There’s a lot of abuse in the merchant world, but one of the things that’s high on that list involves trial fraud (think free-trials or coupons for signing up or being a loyal member). Bad actors will use credentials to create new accounts and will sell these free trials for a minor payout. Over time, however, these “free” sales can add up to hefty amounts. New credit lines with instant approval are also a major target that quickly add up to unbearable losses. According to NuData’s report, in 2018 alone it took more than 53 million hours to clean up the mess of new account fraud.
Defending your systems
This might seem like a no-brainer, but having great tools is an absolute must. Even the most skilled security teams need equally smart equipment. The bottom line here is that every business needs functionality that allows its security protocols to evolve with the bad actors’ techniques. Behavioral biometrics plays a key role in this area by allowing organizations to better understand where threats are coming from. This reinforces real-time risk mitigation behind the scenes. By continually monitoring activity with these tools, security teams can actually see where threats are coming from and be prepared for an attack when it does happen.
Maintaining tools that increase visibility into the attacks assists in showing red flags. For instance, the average attack has occurred on Windows 7, 8, and 10. This means that analyzing device intelligence can help detect fraudulent sub-populations.
Rules and policies are also vital. Security leaders need to ensure that all local laws and regulations are accounted for when creating automated processes with their security tools – but it shouldn’t end there. Because there is no one-size-fits-all approach when it comes to running a secure business, it’s essential that these policies are tailored to meet the organization’s specific needs.
About the Author:
Ryan Wilk is Vice President, Customer Success for NuData Security, a Mastercard company.
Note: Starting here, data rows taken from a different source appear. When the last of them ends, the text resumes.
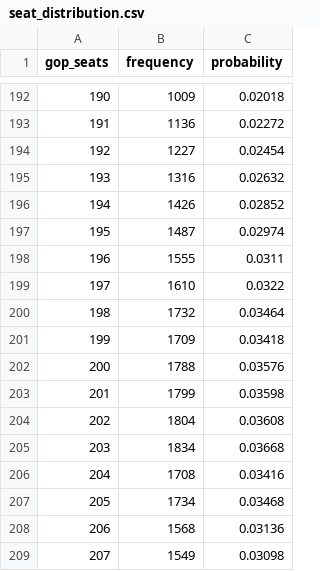
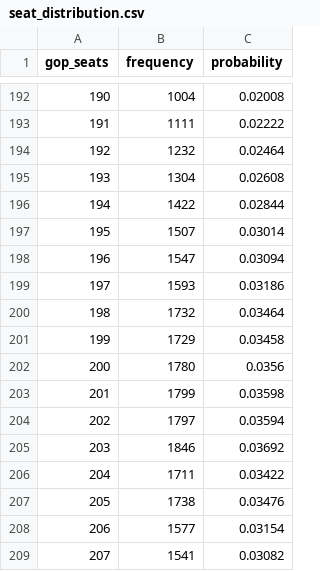
Before and after one commit to jaydendavisnc/election-forecast-2026, a CSV file: data/runtime/latest/seat_distribution.csv, drawn as a sheet; only a part is shown, gaps mark what is left out; the diff covers the shown part only.

```diff
--- a/data/runtime/latest/seat_distribution.csv
+++ b/data/runtime/latest/seat_distribution.csv
@@ -192,18 +192,18 @@ gop_seats,frequency,probability
-190,1009,0.02018
-191,1136,0.02272
-192,1227,0.02454
-193,1316,0.02632
-194,1426,0.02852
-195,1487,0.02974
-196,1555,0.0311
-197,1610,0.0322
+190,1004,0.02008
+191,1111,0.02222
+192,1232,0.02464
+193,1304,0.02608
+194,1422,0.02844
+195,1507,0.03014
+196,1547,0.03094
+197,1593,0.03186
 198,1732,0.03464
-199,1709,0.03418
-200,1788,0.03576
+199,1729,0.03458
+200,1780,0.0356
 201,1799,0.03598
-202,1804,0.03608
-203,1834,0.03668
-204,1708,0.03416
-205,1734,0.03468
-206,1568,0.03136
-207,1549,0.03098
+202,1797,0.03594
+203,1846,0.03692
+204,1711,0.03422
+205,1738,0.03476
+206,1577,0.03154
+207,1541,0.03082
```
Also changed, not shown: 118 edited cells elsewhere in this file, data/history/run_history.csv, data/runtime/latest/district_forecast.csv, 5 other files.
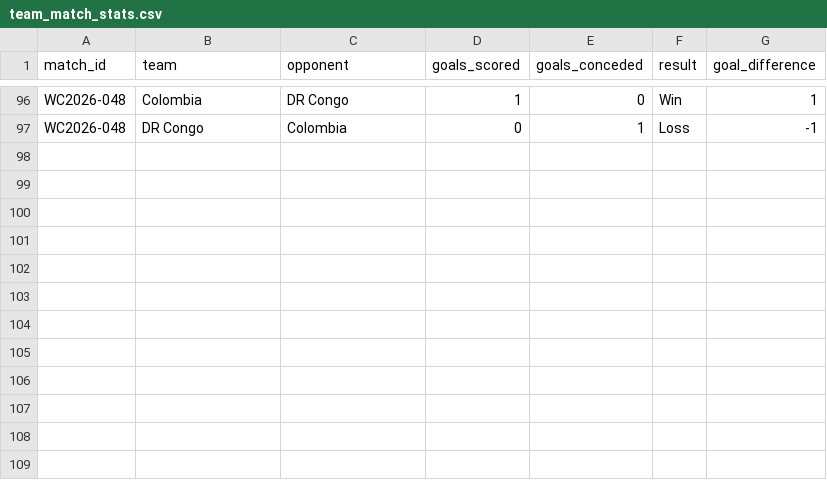
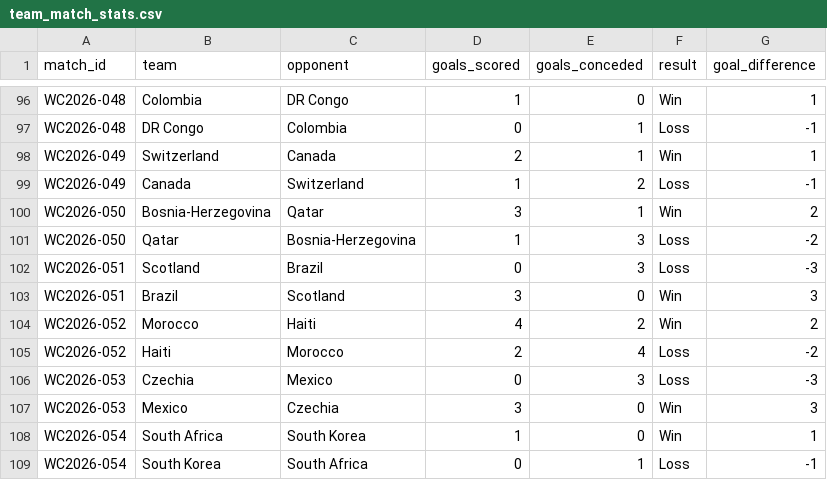
Before and after one commit to noakazes-svg/FIFA-WC2026-Analytics, a CSV file: data/raw/team_match_stats.csv, drawn as a sheet; only a part is shown, gaps mark what is left out; the diff names each change by its address in the sheet, - before the commit and + after, or states it on an @@ line.

```diff
--- a/data/raw/team_match_stats.csv
+++ b/data/raw/team_match_stats.csv
+row 98: WC2026-049 | Switzerland | Canada | 2 | 1 | Win | 1
+row 99: WC2026-049 | Canada | Switzerland | 1 | 2 | Loss | -1
+row 100: WC2026-050 | Bosnia-Herzegovina | Qatar | 3 | 1 | Win | 2
+row 101: WC2026-050 | Qatar | Bosnia-Herzegovina | 1 | 3 | Loss | -2
+row 102: WC2026-051 | Scotland | Brazil | 0 | 3 | Loss | -3
+row 103: WC2026-051 | Brazil | Scotland | 3 | 0 | Win | 3
+row 104: WC2026-052 | Morocco | Haiti | 4 | 2 | Win | 2
+row 105: WC2026-052 | Haiti | Morocco | 2 | 4 | Loss | -2
+row 106: WC2026-053 | Czechia | Mexico | 0 | 3 | Loss | -3
+row 107: WC2026-053 | Mexico | Czechia | 3 | 0 | Win | 3
+row 108: WC2026-054 | South Africa | South Korea | 1 | 0 | Win | 1
+row 109: WC2026-054 | South Korea | South Africa | 0 | 1 | Loss | -1
```
Also changed, not shown: data/raw/match_metadata.csv.
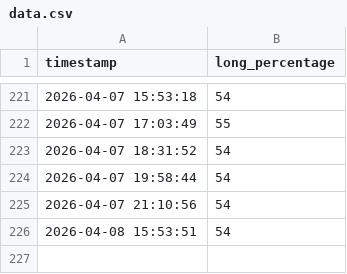
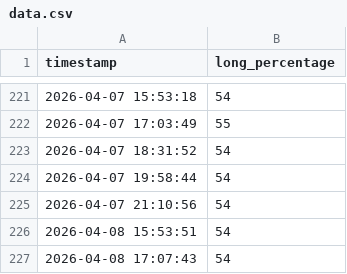
Before and after one commit to tombukow/TV-Data, a CSV file: data.csv, drawn as a sheet; only a part is shown, gaps mark what is left out; the diff names each change by its address in the sheet, - before the commit and + after, or states it on an @@ line.

```diff
--- a/data.csv
+++ b/data.csv
+row 227: 2026-04-08 17:07:43 | 54
```
Also changed, not shown: 2 other files.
Previously, he was manager of Trust and Safety at StubHub and spent eight years with Universal Parks & Resorts in various e-commerce roles.